English Premiership could be ring-fenced if Pat Lam’s Bristol don’t thrive
Charles Piutau one of three big-money signings made to try and cement top flight status
Pat Lam’s Bristol have spent heavily as they bid to retain their top-flight status following last season’s promotion. Photograph: James Crombie/Inpho
Bristol’s first season back in the Premiership is likely to have a significant bearing on whether the top flight is ring-fenced, according to the English Rugby Football Union.
The big-spending Bears begin their campaign against Bath on Friday and the RFU’s director of professional rugby, Nigel Melville, believes an immediate return to the Championship would push the Premiership closer towards a closed shop.

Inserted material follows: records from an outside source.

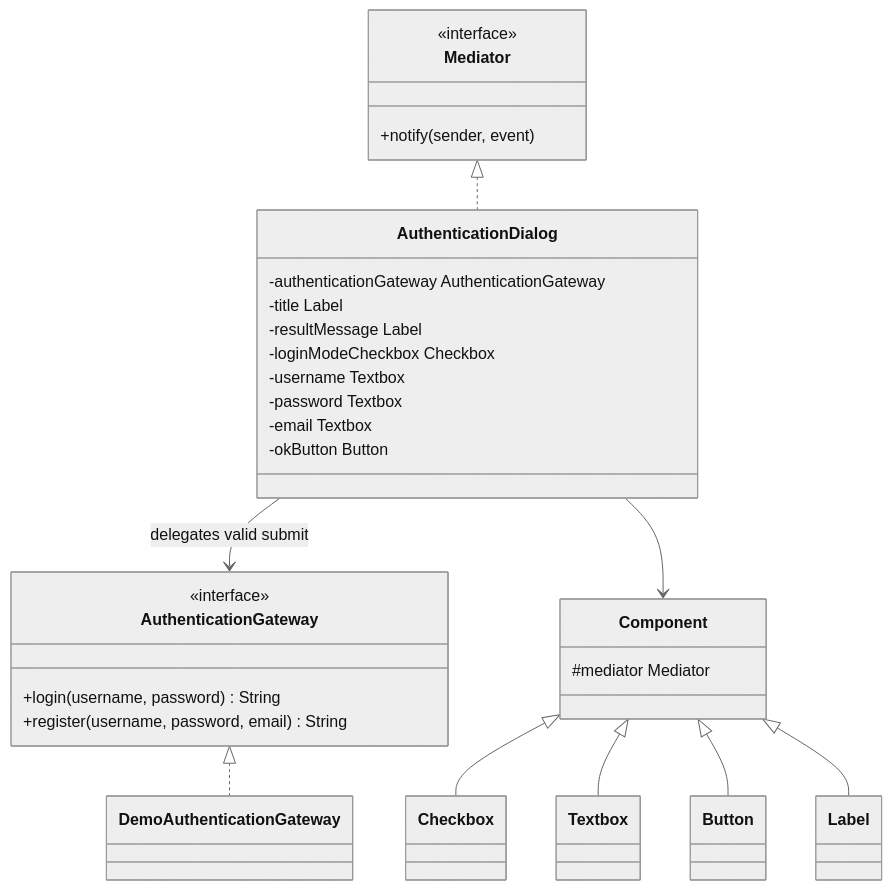
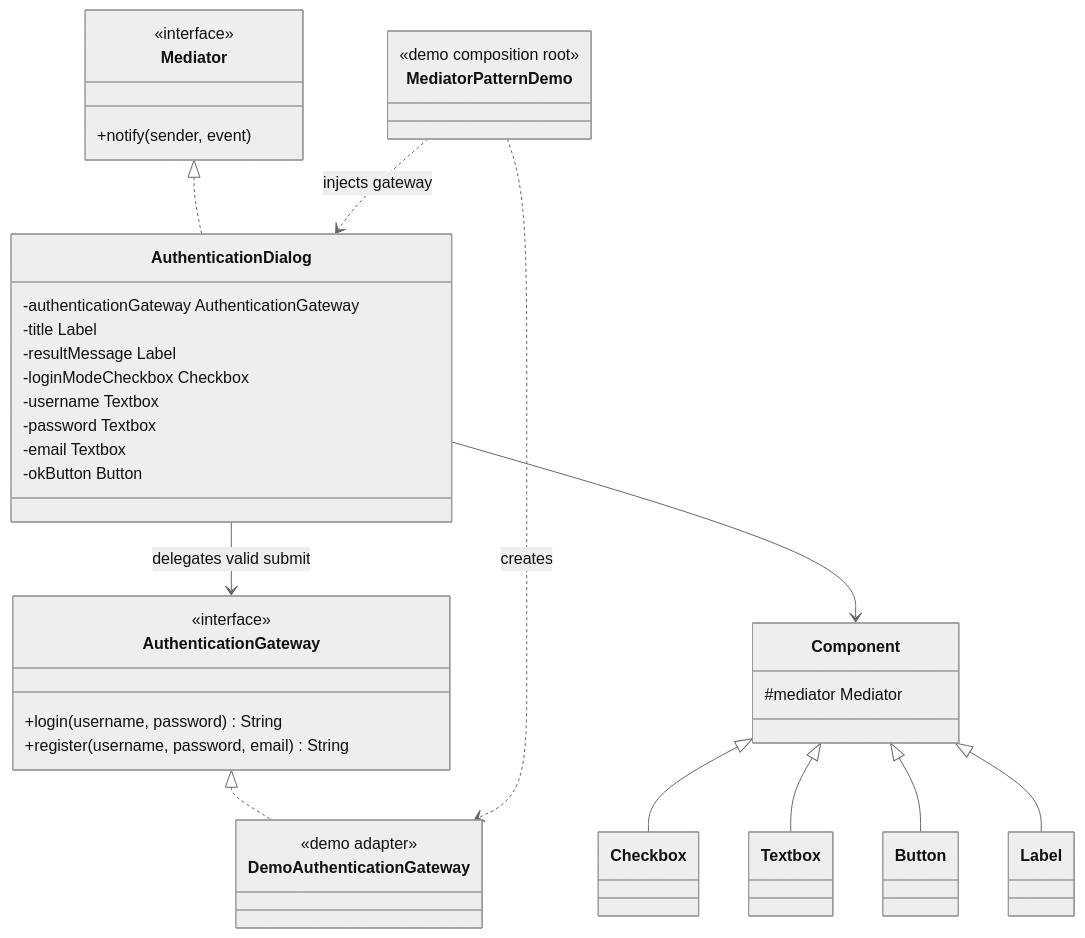
Before and after one commit to TunahanCan/design_pattern: the first of 2 diagrams in src/main/java/com/can/behavirol/mediator/explain/mediator.md, drawn with Mermaid (neutral theme). The commit also changed other lines of this file and 86 other files, not shown here.

````diff
--- a/src/main/java/com/can/behavirol/mediator/explain/mediator.md
+++ b/src/main/java/com/can/behavirol/mediator/explain/mediator.md
@@ -92,34 +101,41 @@
 ```mermaid
 classDiagram
     class Mediator {
         <<interface>>
         +notify(sender, event)
     }
     class AuthenticationDialog {
         -authenticationGateway AuthenticationGateway
         -title Label
         -resultMessage Label
         -loginModeCheckbox Checkbox
         -username Textbox
         -password Textbox
         -email Textbox
         -okButton Button
     }
     class AuthenticationGateway {
         <<interface>>
         +login(username, password) String
         +register(username, password, email) String
     }
-    class DemoAuthenticationGateway
+    class DemoAuthenticationGateway {
+        <<demo adapter>>
+    }
+    class MediatorPatternDemo {
+        <<demo composition root>>
+    }
     class Component {
         #mediator Mediator
     }
     Mediator <|.. AuthenticationDialog
     AuthenticationGateway <|.. DemoAuthenticationGateway
     AuthenticationDialog --> AuthenticationGateway : delegates valid submit
+    MediatorPatternDemo ..> DemoAuthenticationGateway : creates
+    MediatorPatternDemo ..> AuthenticationDialog : injects gateway
     Component <|-- Checkbox
     Component <|-- Textbox
     Component <|-- Button
     Component <|-- Label
     AuthenticationDialog --> Component
 ```
````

The RFU’s public stance on ending promotion and relegation has softened over the past 12 months and the union and Premiership Rugby explored avenues to pull up the drawbridge as recently as April. Ultimately, with 13 stakeholders and a reluctance to expand the league beyond 12 teams – as well as opposition from ambitious Championship clubs – no agreement has been reached.
Bristol return to the Premiership with lofty ambitions after splashing out on Charles Piutau, who misses out against Bath through injury, John Afoa and George Smith. Bankrolled by Steve Lansdown and rebranded as the Bears, their coach, Pat Lam, has targeted a top-six finish.
Last season Bristol were pushed closer than expected in the Championship by Ealing Trailfinders, an upwardly mobile club who have repeated their desire to play in the Premiership and who have the finances to compete. Mark McCafferty, the chief executive of Premiership Rugby, recently sounded a warning to the west London team and expressed concerns over the “unrealistic” ambitions of a club with an average attendance of considerably less than 1,000.
Melville agrees the gap between the two tiers is increasing and believes it will be telling if a club as well-funded as Bristol cannot bridge it.
He said: “The point that Mark made is the gap is massive. The gap to jump between one and the other is significant in terms of facilities, significant in terms of financing, and also making sure you’ve got a squad capable of competing. To go up and come down like a yo-yo club every year is probably not a good thing. If the gap continues to get wider and wider, it makes it more difficult to get up there. At the moment the dream is still there if somebody wants to go for it. It’s a really tough ask.”
Ealing have an equally significant match on Saturday, kicking off their campaign against London Irish, who were relegated from the Premiership last season. They remain committed to pursuing a Premiership place and point to the disadvantage the promoted team faces and the financial discrepancy between the two divisions because of the distribution of TV rights.
“We want strong, vibrant clubs where we can develop players,” added Melville. “That comes down to levels of wages. We need wages to be realistic, based on revenues coming in. That’s the same for any professional sport, for professional rugby and everybody else. If we can stay in two levels and promote and relegate every year, we can make sure that gap is not too wide and clubs are sustained and stronger, fine. But if we can’t, we have to look at it.”